9 comments:

the forester said...

Nice post -- directly addresses The Root Issue, in my mind. I'm formulating my ideas and will give you a response within a few days. Just wanted to let you know ...

Gerald said...

Forester,

Good to hear from you again. Look forward to your response.

Gerald

the forester said...

It might take me a while longer -- I got caught up writing a response to something I read on another blog. It's a defense of the veracity of the Scriptures as they were transmitted over the centuries. I'd appreciate your feedback -- I'm certainly no expert, just a layperson defending his faith. The piece is called "high fidelity" and is at

http://theforester.blogspot.com/

Thanks, Gerald!

Gerald said...

Forester,

I read the piece and liked it. You are right - to compare the transmission of the Jewish oral tradition to a childrens' game (i.e. telephone) demonstrates an ignorance of the culture and customs of the ancient Jewish people. Nice work.

Gerald

the forester said...

Thanks, Gerald! I actually thought the telephone game analogy was pretty clever, and somewhat apropos. It wasn't until I started thinking more deeply about it that I realized its flaws.

Thanks for reading. I hope things are going well with your formatting.

Steve B. said...

Certainty? Good God! What do you think you know with certainty? Have not you seen the Matrix?

I'm not aware of much of anyone who's arguing for certitude these days, and certainly not in the post-foundationalist or soft-foundationlist camp (good of you to distinguish between moderate and strong foundationalism, by the way).

the forester said...

Well, Steve B., you seem certain enough of your position on certainty -- enough to mock it as a concept.

Was it The Matrix alone that made you so certain, or did your view of certainty form concrete-hard through philosophical study of other Hollywood hits as well (Total Recall, perhaps)?

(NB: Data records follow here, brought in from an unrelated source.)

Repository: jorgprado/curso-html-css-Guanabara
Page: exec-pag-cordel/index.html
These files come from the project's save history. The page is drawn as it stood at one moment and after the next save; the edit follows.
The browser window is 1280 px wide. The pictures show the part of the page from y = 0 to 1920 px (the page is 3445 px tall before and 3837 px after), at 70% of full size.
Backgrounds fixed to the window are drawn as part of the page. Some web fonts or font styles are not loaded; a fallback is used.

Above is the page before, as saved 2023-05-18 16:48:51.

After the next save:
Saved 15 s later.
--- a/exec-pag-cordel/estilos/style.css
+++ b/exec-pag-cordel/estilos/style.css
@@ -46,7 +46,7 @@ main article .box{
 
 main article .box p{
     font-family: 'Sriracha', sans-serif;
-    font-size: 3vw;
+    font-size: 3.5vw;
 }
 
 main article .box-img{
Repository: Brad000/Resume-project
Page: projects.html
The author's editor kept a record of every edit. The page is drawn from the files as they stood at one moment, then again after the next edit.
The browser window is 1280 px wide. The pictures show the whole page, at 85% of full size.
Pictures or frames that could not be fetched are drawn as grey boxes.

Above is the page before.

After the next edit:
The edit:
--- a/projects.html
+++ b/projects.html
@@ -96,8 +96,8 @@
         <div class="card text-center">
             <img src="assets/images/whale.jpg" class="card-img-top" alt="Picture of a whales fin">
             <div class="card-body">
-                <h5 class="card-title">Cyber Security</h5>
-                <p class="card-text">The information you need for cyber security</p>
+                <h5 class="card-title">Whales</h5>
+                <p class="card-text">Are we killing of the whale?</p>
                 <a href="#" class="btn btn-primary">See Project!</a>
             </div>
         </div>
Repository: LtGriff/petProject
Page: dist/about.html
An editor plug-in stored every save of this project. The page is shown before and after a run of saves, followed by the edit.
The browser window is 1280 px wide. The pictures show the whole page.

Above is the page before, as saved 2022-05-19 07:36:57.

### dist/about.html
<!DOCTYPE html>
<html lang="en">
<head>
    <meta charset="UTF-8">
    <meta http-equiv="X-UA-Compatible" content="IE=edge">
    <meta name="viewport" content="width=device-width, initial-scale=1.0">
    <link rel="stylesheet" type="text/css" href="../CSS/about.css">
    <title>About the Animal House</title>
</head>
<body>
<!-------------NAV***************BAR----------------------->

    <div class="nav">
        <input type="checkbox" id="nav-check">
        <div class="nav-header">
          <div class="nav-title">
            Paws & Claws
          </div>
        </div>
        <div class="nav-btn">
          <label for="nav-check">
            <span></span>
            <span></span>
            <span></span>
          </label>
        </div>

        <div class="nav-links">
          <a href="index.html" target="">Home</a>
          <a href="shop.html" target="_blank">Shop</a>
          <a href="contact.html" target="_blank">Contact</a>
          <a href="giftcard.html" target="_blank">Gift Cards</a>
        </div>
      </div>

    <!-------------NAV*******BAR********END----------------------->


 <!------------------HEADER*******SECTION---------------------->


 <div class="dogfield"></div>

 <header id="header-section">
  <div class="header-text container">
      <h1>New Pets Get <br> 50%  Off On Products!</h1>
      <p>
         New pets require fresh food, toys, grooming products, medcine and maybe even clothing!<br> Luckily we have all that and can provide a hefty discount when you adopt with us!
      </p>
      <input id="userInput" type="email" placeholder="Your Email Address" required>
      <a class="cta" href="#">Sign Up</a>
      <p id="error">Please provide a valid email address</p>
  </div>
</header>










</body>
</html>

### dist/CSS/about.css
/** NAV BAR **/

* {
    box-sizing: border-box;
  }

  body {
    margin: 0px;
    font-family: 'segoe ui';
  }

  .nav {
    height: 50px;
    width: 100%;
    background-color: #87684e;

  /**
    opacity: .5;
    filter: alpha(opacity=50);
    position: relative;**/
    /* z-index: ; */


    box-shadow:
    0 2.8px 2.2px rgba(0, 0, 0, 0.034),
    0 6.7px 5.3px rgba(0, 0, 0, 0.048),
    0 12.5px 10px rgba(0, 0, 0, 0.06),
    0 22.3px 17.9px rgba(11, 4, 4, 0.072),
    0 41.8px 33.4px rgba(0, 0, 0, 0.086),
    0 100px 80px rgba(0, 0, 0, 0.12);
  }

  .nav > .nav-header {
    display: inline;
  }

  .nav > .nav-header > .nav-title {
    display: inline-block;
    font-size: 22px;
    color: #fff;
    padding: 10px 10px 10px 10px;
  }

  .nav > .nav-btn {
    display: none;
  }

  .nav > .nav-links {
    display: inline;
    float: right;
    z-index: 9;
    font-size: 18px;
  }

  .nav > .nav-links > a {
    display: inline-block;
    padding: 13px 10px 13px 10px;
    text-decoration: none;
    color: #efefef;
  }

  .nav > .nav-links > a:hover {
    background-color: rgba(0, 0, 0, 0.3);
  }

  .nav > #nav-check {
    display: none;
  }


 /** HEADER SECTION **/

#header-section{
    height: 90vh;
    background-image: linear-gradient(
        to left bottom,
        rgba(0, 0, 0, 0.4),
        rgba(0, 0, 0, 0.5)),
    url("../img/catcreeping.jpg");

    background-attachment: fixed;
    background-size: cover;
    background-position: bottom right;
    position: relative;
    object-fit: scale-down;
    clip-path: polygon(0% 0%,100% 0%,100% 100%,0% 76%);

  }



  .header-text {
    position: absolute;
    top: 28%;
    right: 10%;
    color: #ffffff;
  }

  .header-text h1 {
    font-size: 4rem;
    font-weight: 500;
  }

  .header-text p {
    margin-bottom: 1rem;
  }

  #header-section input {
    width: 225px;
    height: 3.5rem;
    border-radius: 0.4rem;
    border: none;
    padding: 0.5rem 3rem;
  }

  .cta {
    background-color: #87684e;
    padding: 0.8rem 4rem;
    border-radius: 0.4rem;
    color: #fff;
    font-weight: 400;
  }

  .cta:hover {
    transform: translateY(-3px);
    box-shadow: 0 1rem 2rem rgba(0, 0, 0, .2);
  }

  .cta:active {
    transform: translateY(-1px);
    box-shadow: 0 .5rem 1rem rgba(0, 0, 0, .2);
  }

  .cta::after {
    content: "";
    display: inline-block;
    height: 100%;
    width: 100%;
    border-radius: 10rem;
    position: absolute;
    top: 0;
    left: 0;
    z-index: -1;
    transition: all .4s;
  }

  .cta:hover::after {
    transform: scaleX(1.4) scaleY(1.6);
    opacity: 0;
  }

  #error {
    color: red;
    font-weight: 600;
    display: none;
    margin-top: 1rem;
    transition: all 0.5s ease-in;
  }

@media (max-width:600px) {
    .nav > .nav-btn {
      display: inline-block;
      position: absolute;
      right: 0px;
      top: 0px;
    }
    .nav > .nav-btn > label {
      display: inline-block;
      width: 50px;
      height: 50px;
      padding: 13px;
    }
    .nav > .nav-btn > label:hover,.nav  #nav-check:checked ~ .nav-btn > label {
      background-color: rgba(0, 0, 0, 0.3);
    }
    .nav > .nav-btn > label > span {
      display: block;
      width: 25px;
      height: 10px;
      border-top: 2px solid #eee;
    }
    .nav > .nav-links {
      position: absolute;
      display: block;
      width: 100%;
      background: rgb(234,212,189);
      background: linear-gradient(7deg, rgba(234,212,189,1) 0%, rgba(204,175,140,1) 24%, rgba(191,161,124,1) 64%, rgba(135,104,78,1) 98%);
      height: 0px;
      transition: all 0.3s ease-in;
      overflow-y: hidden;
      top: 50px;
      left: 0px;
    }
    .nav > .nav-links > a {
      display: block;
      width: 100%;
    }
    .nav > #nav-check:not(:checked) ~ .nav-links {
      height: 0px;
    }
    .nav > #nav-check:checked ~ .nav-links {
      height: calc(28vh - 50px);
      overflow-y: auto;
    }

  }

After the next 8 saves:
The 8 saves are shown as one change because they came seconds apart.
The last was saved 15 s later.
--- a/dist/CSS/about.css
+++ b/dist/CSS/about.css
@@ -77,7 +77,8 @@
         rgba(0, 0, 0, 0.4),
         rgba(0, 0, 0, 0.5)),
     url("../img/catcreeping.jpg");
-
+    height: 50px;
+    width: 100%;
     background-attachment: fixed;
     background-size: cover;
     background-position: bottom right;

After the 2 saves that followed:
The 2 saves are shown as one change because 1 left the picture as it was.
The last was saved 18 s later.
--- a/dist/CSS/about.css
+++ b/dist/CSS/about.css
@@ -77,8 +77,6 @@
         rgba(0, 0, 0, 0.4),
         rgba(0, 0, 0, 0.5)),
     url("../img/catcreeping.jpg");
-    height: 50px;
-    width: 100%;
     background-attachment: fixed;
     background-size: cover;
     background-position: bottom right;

Gerald said...

Actually, I think Steve was being tongue in cheek and not attempting an out and out mocking of certainty (or my position-though he may yet disagree). From what I read of his blog (which I will be interacting with as part of my next post) he would want to maintain a certain sort of "reasonable" or "existential" (my words-not his) kind of certainty.

the forester said...

Fair enough -- thanks for informing me of the wider context behind Steve B.'s comment. My apologies.

I do think it worthwhile to suggest that it takes a degree of certainty to declare that nothing can be known with certainty.

This is the typical tautological criticism of relativism, of course, but it has teeth in addressing the attitudes behind this discussion. From my experience, those who argue against certainty usually do so with an air that suggests they are quite certain their position is the only one defensible.